## The data
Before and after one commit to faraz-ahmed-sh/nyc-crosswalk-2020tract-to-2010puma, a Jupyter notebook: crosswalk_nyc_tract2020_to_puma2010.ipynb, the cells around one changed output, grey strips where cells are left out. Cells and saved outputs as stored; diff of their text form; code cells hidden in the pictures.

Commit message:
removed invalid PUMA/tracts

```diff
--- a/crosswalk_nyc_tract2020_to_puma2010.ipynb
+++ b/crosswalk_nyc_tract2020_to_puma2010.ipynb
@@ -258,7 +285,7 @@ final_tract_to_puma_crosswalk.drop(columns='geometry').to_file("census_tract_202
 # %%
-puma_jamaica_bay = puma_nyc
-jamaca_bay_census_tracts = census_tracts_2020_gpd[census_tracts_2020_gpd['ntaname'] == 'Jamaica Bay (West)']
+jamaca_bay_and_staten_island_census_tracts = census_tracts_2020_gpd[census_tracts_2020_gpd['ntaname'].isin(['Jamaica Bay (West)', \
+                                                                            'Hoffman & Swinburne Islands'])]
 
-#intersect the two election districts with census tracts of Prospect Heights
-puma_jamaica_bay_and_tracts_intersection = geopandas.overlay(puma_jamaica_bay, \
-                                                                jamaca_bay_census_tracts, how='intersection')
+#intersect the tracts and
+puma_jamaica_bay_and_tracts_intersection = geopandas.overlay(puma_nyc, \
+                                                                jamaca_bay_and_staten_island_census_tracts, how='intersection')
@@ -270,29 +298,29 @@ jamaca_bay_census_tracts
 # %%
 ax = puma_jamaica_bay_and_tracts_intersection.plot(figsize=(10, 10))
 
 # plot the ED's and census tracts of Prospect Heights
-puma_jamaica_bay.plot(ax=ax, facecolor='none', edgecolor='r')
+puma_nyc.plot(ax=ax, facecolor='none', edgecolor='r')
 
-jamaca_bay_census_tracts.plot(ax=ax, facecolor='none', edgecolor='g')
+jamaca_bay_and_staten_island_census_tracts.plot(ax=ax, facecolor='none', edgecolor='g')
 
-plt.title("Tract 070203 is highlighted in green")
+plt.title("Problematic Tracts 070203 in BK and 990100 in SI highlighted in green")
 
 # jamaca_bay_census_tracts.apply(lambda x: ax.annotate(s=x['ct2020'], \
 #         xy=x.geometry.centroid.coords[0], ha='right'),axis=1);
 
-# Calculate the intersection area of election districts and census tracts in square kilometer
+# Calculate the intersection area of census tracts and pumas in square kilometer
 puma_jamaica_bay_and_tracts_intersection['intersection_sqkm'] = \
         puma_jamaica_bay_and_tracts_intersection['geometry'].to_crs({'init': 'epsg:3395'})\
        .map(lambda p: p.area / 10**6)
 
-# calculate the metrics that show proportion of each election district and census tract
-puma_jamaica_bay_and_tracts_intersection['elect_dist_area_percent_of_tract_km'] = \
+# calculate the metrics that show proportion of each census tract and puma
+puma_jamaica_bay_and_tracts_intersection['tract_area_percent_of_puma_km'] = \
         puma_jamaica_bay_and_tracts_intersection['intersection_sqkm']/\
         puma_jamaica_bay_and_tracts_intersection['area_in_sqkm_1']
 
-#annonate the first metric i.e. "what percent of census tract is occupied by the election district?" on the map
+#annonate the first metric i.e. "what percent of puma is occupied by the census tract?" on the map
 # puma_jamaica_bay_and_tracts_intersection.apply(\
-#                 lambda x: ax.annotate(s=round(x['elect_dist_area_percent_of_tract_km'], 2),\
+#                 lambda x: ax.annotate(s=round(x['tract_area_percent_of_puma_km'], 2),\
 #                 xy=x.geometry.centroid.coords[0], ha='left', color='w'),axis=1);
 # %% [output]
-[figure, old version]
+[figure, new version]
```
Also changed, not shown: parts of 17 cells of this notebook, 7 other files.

## Exercise aim
Check every line above for the word "plot" and copy those that have it.

## Output of the exercise
 ax = puma_jamaica_bay_and_tracts_intersection.plot(figsize=(10, 10))
 # plot the ED's and census tracts of Prospect Heights
-puma_jamaica_bay.plot(ax=ax, facecolor='none', edgecolor='r')
+puma_nyc.plot(ax=ax, facecolor='none', edgecolor='r')
-jamaca_bay_census_tracts.plot(ax=ax, facecolor='none', edgecolor='g')
+jamaca_bay_and_staten_island_census_tracts.plot(ax=ax, facecolor='none', edgecolor='g')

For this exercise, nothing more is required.